Records provided: Begin

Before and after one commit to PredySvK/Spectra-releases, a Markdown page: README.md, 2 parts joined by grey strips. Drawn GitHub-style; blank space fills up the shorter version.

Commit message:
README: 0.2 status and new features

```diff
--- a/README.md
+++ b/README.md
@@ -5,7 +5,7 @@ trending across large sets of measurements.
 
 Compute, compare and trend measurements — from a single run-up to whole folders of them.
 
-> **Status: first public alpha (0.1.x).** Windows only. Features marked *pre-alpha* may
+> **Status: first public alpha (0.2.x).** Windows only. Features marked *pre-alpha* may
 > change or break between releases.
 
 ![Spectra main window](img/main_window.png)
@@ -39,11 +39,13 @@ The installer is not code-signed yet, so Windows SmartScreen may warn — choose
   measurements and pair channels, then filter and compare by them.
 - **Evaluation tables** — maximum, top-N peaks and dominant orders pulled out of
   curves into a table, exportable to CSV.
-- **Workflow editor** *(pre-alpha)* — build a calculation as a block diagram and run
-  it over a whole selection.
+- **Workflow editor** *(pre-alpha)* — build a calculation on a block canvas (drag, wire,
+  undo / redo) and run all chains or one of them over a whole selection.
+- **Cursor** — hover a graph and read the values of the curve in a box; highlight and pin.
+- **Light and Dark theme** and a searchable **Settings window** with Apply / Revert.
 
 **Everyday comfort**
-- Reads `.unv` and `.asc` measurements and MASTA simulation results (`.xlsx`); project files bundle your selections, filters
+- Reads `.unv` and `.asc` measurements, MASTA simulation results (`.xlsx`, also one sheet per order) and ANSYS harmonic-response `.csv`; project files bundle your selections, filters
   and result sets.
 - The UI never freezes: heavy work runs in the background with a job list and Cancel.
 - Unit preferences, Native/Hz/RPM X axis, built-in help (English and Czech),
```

Records provided: End

* [Instructions for the task]:
Filter the entries by the string "block" and copy each matching line.

* [Exercise response]:
-- **Workflow editor** *(pre-alpha)* — build a calculation as a block diagram and run
+- **Workflow editor** *(pre-alpha)* — build a calculation on a block canvas (drag, wire,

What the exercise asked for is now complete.